Ghanaian born, Jamaican bred poet Kwame Dawes, opens up the grief in his heart that followed the diagnosis of legendary reggae musician, Bob Marley of Melanoma and his eventual death. Melanoma is a serious skin cancer that arises from pigment cell.

Referring to the legend using one of his most recognized albums “Natty Dreads”, the poet plays out the entire event, from how hard the news of Marley’s illness hit him, to how the cancer ravaged the musician thus;
 

The news comes like a stone

Cancer devoured his upful locks

And a sister collected the clumps

Of carefully nurtured holiness

In a plastic bag to be matted

Into a wig like a crown for the

Bald Natty Dread in his casket

He goes on to lament the uselessness of the treatment, the chemotherapy, and he turns to ‘Jah’ seeking answers. The poet brings the dying man into this poem, he lets him tell it as it is with him;

The veil is black like this night

Black like the treacherous road;

When it wet it slippery

See me sliding, tumbling down

See how this sickness make my soul

Black as jet, caution, caution

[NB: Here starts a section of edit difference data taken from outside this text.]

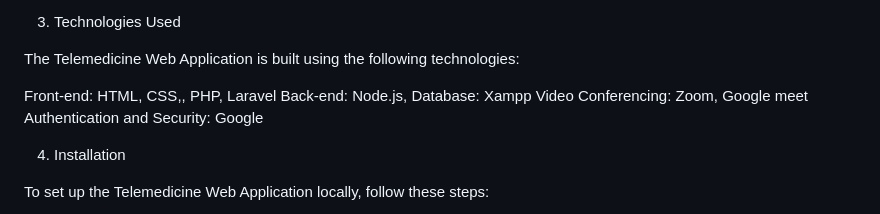
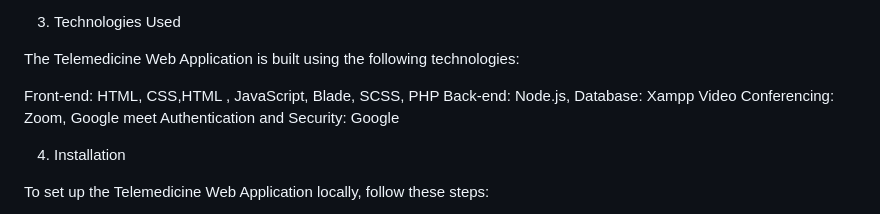
Before and after one commit to Firdawws/healthconnect, a Markdown page: README.md, the part around the change. Drawn GitHub-style.

```diff
--- a/README.md
+++ b/README.md
@@ -31,7 +31,7 @@ Admin Dashboard: Administrators have access to a dedicated dashboard for managin
 
 The Telemedicine Web Application is built using the following technologies:
 
-Front-end: HTML, CSS,, PHP, Laravel
+Front-end: HTML, CSS,HTML , JavaScript, Blade, SCSS, PHP
 Back-end: Node.js,
 Database: Xampp
 Video Conferencing: Zoom, Google meet
```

Kwame succeeds in taking us to the bed side of the dying musician, one could practically feel life leaving the musicians body; but above all, one could see his struggle, his will to hang onto life, but the deadly cancer goes on destroying blindly, leaving him helpless, and his brothers cannot even help him as “all they can say, is walk, walk, walk, walk.”
 
He finally accepts defeat knowing he would die, but a new tone of regret sets in altogether. One could feel his longing, his lonesomeness, and his fear. He would miss friends and family and life thus;

But who will walk with me

Who will carry the lamp on this path

Whose breathing will reassure me

Of a company waiting on the other side?

My brethren will forsake me

I walk into so many dark places

While I wait for the coming of light…

Bob Marley died on the 11th of May, 1981 in Miami, Florida, US. Kwame Dawes reminds us in this beautiful grief stricken poem, of the menace of cancer and how it took down a star.
 
Kwame Dawes is a professor of English as the University of Nebraska Lincoln and editor-in-chief at Prairie Schooner Magazine.